In 2014, Spelman — who has witnessed wildlife trafficking firsthand in South America and Central Africa, treated animals injured by trafficking, and met some of the people responsible — co-founded Creature Conserve, a nonprofit dedicated to bringing artists and scientists together to foster animal conservation. Creature Conserve, RISD and the International Fund for Animal Welfare are partners on the exhibit.
“Scientific data and artistic expression, presented separately, have not had their intended impact,” according to the Creature Conserve website. “Together, art and science reach a wider audience with a more inclusive message. Science provides the roadmap for conservation; art motivates people to follow it.”
The Creature Conserve website includes, among other things, a gallery of student artwork responding to environmental challenges, and details about an ongoing program to help protect giant otters in Guyana, a country on South America's North Atlantic coast.
Spelman said many artists associated with the upcoming exhibit said speaking with wildlife experts changed their work.
“Listening and talking to the experts encouraged them to delve deeper,” she said. “It changed what they made and their views.”
Interactions ranged from conference calls with experts on the ivory trade to a visit to the zoo. While daunting, Spelman considers the problem of animal trafficking to be a solvable one.
“Really, this is about humans deciding we are not going to over-consume what we have left,” she said. “It’s a lot more solvable in the short term than problems like climate change.”
A primary solution, according to Spelman, is to ensure people have the means to provide for themselves and their families without resorting to animal trafficking. "A lot of this is happening because people need money," she said.
Many chimpanzees end up as bush meat or in the pet trade, when struggling farmers kill or trap them to prevent the animals from raiding their crops, according to Spelman.
"People are starving or struggling and the animals left in the wild are the only things they can get," she said. "People who are poor and starving are going to take what they need."
Spelman said a poacher's behavior is reinforced when wealthier people buy chimpanzees as pets, elephant tusks as trophies, or pangolin scales as jewelry.
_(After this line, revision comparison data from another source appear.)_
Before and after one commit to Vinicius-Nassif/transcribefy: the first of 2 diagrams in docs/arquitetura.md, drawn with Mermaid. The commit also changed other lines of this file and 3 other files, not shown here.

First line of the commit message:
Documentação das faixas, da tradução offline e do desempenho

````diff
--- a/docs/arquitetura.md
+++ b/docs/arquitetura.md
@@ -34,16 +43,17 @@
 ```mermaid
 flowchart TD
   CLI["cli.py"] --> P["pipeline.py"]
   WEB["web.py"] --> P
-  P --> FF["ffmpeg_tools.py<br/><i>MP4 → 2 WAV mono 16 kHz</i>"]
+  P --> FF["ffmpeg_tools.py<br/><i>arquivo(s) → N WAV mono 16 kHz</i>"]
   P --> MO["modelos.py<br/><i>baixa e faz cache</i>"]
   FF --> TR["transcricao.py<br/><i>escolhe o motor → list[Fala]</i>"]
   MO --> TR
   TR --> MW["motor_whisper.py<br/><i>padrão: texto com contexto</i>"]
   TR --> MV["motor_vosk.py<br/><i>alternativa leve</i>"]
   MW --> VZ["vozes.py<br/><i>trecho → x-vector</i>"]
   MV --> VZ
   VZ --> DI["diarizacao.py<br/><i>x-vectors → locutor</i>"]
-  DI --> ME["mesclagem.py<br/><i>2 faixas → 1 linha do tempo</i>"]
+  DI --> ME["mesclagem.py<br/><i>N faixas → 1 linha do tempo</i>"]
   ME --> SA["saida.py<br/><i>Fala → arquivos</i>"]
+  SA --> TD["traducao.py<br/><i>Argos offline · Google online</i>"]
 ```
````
The success of a poacher can be contagious, leading neighbors to engage in the same behavior.
“The income gap is affecting wildlife just like it’s affecting everything else,” she said.
Educating people about better farming practices or how to start a business serves them and the natural world around them better in the long run, Spelman said.
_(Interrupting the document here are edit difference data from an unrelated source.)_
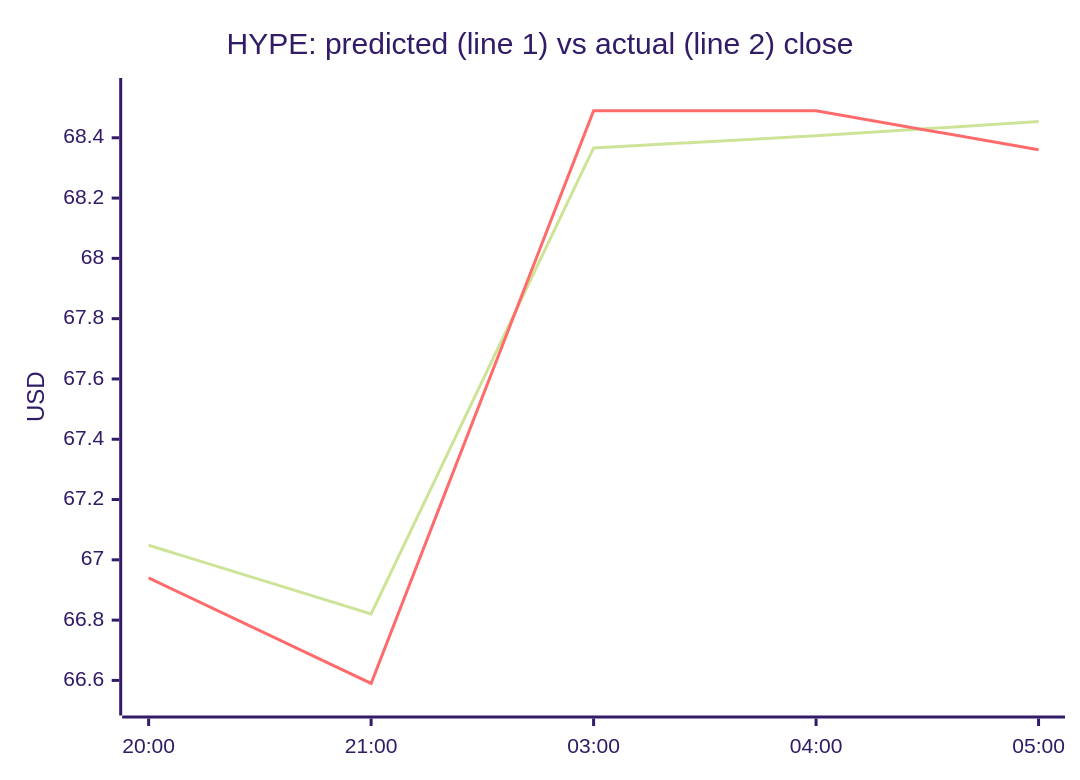
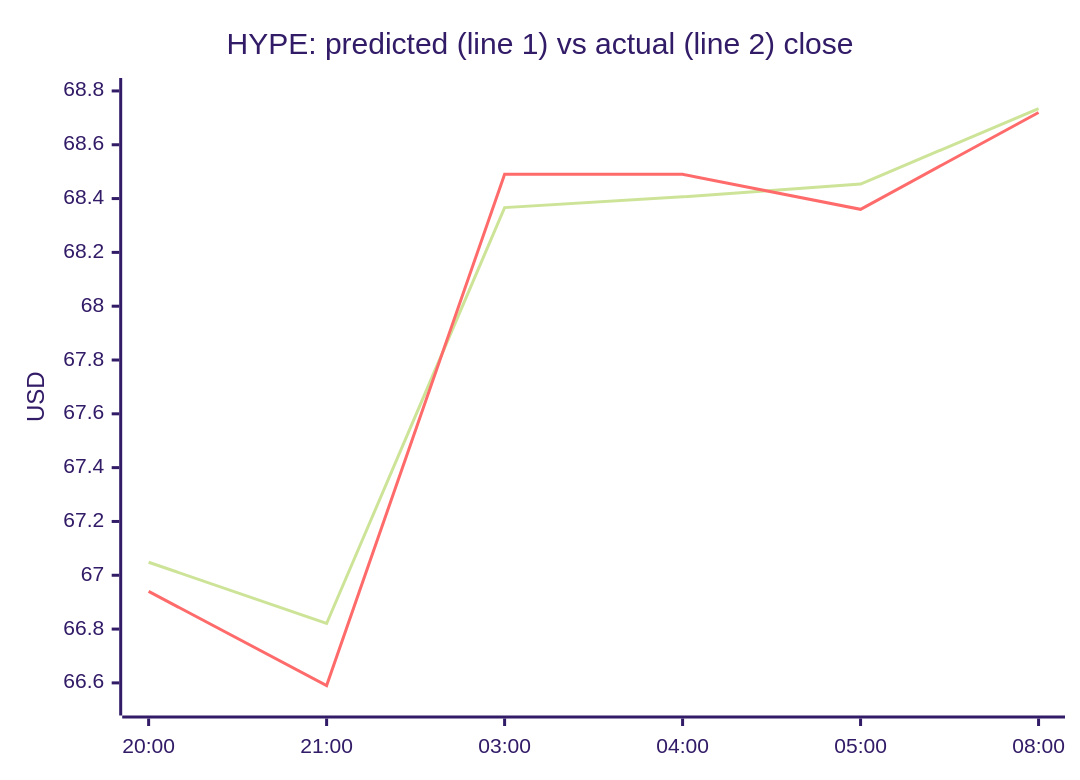
One commit to samuelkreitl-wq/crypto-hourly-forecaster changed the fourth of 4 diagrams in README.md. Above: the diagram before and after it, drawn with Mermaid (forest theme). The commit also changed other lines of this file and 14 other files, not shown here.

````diff
--- a/README.md
+++ b/README.md
@@ -65,8 +65,8 @@
 ```mermaid
 xychart-beta
     title "HYPE: predicted (line 1) vs actual (line 2) close"
-    x-axis ["20:00", "21:00", "03:00", "04:00", "05:00"]
-    y-axis "USD" 66.5234 --> 68.5585
-    line [67.0484, 66.8208, 68.3664, 68.4064, 68.4537]
-    line [66.9400, 66.5900, 68.4900, 68.4900, 68.3600]
+    x-axis ["20:00", "21:00", "03:00", "04:00", "05:00", "08:00"]
+    y-axis "USD" 66.5234 --> 68.8035
+    line [67.0484, 66.8208, 68.3664, 68.4064, 68.4537, 68.7347]
+    line [66.9400, 66.5900, 68.4900, 68.4900, 68.3600, 68.7200]
 ```
````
“Effective conservation organizations help people live healthier lives and remain in balance with nature," she said. "Only healthy people can save wildlife. Human and animal health is intricately connected."
Other societal stressors such as war, illegal activity and a growing human population also increase the frequency of animal trafficking, Spelman noted. "We need to decrease demand for the animals being traded, stop corruption and illegal trade, and increase the amount of money we spend protecting endangered species," she said.
But, until people understand the stakes, these solutions are unlikely to take hold, which is where Spelman hopes her exhibit can make a difference.
"Artists have the power to learn a topic, select what they think someone can digest quickly through a piece of artwork, and hook them to want to learn more," Spelman said.